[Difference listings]
- - - - - - -

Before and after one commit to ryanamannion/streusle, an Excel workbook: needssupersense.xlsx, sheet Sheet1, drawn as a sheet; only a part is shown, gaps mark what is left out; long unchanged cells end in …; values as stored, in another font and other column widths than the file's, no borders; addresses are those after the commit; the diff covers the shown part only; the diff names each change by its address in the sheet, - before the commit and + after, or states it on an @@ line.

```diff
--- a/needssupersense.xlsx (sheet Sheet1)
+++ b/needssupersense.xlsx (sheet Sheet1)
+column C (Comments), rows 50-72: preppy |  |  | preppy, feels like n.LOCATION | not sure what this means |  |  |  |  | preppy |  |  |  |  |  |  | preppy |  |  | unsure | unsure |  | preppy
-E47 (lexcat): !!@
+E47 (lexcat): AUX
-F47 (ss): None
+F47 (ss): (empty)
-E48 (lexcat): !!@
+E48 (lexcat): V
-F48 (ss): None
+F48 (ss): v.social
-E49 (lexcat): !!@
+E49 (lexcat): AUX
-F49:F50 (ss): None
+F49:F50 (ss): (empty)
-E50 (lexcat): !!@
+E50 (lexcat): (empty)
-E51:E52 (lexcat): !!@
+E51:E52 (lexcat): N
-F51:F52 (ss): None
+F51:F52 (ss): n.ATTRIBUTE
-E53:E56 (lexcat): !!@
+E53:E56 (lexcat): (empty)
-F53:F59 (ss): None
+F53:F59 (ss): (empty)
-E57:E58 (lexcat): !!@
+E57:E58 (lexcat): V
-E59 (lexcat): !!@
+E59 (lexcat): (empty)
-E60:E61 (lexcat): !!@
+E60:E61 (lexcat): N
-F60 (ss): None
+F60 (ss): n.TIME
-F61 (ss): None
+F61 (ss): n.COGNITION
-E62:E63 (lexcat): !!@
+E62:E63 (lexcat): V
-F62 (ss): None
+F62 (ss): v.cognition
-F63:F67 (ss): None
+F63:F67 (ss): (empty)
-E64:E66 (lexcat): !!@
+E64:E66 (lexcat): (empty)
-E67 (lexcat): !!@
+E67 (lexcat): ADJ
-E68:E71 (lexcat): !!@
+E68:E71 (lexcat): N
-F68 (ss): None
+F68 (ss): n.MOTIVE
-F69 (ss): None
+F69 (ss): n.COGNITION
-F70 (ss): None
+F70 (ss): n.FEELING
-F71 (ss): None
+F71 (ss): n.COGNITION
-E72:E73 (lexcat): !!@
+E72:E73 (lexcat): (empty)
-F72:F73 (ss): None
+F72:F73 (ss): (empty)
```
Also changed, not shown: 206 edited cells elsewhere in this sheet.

- - - - - - -

§ Work order:
Answer with one number only: how many lines in the data contain the word "this"?

§ Answer section:
2